Where a line below includes the word "span", copy that line.

Extracted information Block Start

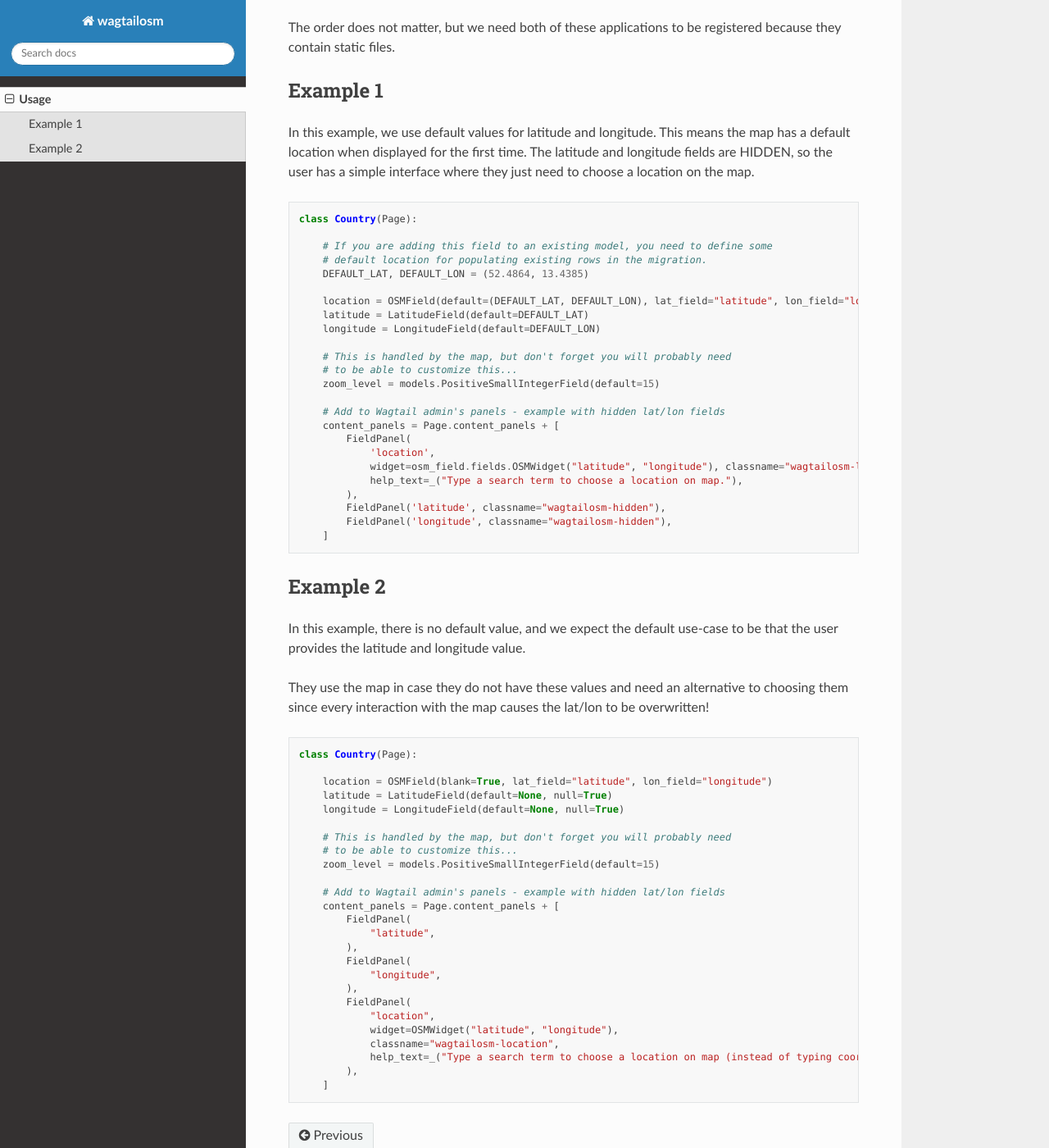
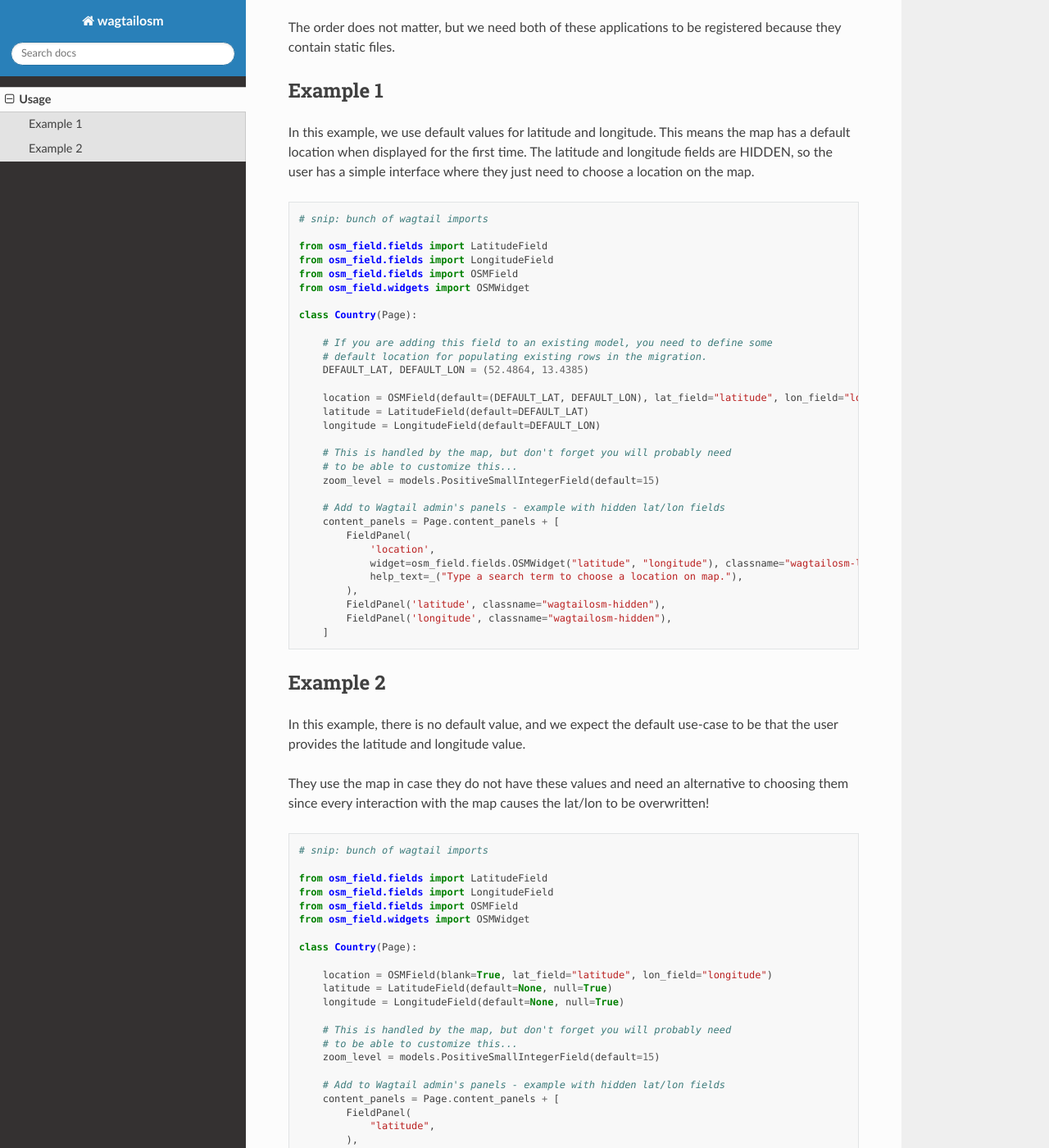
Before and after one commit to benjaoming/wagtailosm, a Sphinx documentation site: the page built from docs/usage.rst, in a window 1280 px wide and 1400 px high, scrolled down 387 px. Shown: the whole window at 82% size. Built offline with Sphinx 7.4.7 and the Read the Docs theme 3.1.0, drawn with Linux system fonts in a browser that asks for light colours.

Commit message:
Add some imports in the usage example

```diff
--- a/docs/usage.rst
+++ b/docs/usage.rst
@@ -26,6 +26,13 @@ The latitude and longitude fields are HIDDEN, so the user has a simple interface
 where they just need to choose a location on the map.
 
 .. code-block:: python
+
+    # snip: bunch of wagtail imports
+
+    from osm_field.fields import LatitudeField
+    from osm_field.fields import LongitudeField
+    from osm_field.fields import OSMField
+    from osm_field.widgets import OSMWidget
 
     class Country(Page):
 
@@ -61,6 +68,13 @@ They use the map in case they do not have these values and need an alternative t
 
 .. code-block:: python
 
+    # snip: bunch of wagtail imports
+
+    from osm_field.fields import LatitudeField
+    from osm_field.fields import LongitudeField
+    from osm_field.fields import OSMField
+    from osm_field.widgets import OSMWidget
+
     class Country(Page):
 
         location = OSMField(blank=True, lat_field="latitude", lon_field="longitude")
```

Extracted information Block End
Extracted information Block Start

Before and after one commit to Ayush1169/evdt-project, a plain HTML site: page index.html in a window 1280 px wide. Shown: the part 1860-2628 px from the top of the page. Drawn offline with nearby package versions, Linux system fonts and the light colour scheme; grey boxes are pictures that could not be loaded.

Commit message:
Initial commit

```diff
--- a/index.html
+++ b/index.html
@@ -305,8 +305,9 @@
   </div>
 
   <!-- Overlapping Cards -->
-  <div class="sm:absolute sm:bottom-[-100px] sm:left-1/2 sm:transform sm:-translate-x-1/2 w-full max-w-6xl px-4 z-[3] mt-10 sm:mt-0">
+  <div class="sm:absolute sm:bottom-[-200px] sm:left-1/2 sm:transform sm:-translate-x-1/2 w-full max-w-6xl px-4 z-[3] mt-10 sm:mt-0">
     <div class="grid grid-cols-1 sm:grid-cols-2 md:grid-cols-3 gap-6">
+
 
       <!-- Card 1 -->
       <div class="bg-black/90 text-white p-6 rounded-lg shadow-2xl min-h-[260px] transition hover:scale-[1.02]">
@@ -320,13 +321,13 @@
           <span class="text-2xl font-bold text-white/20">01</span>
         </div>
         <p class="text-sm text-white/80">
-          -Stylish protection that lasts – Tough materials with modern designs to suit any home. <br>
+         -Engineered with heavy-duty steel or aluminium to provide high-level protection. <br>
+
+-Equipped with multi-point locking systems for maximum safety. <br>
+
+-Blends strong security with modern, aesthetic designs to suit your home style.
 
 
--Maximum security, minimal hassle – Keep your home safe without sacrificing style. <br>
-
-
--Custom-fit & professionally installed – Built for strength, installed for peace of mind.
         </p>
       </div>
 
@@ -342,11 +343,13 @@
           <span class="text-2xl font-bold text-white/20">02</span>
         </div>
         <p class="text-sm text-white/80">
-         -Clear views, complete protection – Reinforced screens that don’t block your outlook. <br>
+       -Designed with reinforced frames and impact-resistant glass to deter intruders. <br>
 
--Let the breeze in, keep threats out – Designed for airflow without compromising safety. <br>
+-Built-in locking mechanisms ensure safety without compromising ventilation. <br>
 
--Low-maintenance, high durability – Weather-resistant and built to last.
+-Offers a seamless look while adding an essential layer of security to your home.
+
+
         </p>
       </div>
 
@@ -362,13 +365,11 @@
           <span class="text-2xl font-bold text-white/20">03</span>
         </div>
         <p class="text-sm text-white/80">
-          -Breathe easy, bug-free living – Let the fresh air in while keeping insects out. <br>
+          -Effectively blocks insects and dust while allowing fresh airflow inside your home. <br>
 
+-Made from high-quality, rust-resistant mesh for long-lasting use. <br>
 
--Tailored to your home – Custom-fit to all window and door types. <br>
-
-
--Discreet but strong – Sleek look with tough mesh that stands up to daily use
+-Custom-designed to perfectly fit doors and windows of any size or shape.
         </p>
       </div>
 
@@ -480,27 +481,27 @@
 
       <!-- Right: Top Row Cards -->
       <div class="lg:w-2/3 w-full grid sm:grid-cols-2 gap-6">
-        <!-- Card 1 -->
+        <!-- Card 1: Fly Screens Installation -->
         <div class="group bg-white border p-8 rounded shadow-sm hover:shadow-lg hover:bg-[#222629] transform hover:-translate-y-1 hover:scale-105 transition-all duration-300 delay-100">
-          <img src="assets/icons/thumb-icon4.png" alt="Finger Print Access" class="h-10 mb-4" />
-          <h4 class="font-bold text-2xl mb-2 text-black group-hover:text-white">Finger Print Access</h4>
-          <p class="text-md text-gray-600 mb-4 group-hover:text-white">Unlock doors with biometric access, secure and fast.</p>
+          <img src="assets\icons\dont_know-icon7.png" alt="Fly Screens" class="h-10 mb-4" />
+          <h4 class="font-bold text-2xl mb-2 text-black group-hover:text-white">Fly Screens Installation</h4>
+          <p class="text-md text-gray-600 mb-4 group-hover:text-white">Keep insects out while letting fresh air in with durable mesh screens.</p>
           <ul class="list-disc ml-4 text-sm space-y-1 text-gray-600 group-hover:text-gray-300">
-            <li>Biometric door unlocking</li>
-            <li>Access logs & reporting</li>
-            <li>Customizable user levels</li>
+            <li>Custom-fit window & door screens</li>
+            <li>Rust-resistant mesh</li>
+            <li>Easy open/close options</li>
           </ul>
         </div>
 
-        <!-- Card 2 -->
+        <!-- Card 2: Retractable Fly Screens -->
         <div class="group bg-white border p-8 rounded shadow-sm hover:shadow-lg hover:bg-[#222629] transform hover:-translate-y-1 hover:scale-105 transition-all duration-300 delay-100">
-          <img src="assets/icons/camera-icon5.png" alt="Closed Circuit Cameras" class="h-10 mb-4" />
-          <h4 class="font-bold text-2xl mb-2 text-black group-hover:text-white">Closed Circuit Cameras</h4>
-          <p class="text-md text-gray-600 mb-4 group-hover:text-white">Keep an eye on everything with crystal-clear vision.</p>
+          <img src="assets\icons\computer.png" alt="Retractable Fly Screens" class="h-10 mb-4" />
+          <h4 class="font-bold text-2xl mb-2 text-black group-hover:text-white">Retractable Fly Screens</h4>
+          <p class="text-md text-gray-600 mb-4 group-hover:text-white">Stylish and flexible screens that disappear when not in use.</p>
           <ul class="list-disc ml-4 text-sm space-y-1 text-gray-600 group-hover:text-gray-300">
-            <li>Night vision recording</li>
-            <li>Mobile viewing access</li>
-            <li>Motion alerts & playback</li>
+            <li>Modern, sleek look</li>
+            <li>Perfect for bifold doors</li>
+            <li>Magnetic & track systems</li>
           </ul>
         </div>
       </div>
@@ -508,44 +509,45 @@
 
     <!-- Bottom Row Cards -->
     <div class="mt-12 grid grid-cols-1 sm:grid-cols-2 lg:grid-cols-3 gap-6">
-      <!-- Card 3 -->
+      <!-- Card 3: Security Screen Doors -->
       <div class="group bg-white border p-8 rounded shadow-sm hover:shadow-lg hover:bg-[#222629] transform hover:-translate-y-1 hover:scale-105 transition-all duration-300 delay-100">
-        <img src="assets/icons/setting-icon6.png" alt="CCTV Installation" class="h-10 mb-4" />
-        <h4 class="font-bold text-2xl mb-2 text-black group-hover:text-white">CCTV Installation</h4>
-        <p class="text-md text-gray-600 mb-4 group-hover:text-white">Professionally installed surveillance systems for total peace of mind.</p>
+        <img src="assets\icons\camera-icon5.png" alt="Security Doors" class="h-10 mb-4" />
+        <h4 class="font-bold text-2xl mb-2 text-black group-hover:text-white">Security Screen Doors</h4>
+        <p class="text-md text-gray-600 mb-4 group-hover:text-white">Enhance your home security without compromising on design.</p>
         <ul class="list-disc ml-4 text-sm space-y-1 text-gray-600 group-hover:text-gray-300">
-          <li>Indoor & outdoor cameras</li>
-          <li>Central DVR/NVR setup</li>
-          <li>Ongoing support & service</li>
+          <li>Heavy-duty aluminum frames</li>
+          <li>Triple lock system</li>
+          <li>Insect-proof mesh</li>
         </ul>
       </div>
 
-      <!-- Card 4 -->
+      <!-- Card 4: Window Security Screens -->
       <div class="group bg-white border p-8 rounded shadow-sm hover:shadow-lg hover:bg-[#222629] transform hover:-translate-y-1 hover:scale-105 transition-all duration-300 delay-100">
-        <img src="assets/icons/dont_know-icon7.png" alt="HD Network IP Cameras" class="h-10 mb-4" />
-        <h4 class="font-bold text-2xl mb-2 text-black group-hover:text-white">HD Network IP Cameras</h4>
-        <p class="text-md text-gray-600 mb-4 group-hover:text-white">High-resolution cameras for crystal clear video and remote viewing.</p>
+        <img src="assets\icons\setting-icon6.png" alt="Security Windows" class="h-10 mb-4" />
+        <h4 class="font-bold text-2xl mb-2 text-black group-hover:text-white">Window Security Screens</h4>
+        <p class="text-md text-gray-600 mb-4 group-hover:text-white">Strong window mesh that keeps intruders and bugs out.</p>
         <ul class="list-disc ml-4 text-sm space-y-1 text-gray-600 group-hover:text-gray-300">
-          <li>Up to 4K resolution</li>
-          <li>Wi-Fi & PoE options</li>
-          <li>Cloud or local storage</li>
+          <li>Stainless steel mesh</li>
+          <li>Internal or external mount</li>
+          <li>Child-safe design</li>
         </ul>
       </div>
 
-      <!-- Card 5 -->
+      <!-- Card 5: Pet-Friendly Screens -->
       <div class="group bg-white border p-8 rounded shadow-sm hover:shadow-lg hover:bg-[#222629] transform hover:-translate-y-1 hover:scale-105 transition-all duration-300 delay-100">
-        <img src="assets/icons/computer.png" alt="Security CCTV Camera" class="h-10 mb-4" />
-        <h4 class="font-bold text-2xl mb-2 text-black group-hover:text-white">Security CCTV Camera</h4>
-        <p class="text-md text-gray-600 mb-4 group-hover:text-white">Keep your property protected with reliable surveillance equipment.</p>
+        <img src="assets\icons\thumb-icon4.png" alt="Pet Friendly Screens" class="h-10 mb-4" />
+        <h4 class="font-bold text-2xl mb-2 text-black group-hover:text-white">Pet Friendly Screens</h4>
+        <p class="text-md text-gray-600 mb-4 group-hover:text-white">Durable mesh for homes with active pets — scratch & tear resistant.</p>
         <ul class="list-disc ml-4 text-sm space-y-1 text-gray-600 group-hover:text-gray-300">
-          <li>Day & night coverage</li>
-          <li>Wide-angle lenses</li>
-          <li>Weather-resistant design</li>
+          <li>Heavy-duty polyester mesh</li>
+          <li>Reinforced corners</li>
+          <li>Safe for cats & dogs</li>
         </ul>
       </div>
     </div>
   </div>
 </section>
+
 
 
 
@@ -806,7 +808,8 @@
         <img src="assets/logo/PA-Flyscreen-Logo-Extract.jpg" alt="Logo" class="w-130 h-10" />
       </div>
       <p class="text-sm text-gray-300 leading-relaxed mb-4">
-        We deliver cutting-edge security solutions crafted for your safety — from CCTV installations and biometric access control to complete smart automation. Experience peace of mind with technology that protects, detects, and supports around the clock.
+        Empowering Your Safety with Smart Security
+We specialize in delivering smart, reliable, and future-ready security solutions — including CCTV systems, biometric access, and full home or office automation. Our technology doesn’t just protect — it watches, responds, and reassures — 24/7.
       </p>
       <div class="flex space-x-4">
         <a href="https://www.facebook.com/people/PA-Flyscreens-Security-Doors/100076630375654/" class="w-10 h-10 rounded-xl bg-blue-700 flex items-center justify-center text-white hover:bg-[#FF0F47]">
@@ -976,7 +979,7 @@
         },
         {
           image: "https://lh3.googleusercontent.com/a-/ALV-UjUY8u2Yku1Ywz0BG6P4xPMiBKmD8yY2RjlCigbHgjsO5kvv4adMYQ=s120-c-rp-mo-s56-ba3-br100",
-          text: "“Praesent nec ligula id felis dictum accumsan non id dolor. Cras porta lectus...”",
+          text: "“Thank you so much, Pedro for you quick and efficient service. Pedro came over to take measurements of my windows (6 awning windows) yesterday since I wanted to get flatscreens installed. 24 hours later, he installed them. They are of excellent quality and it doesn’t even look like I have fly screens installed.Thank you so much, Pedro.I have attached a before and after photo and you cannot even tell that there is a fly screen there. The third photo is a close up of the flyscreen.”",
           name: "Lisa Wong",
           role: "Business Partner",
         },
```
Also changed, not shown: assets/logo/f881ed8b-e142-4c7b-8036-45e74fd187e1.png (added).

Extracted information Block End

Output>
           <span class="text-2xl font-bold text-white/20">01</span>
           <span class="text-2xl font-bold text-white/20">02</span>
           <span class="text-2xl font-bold text-white/20">03</span>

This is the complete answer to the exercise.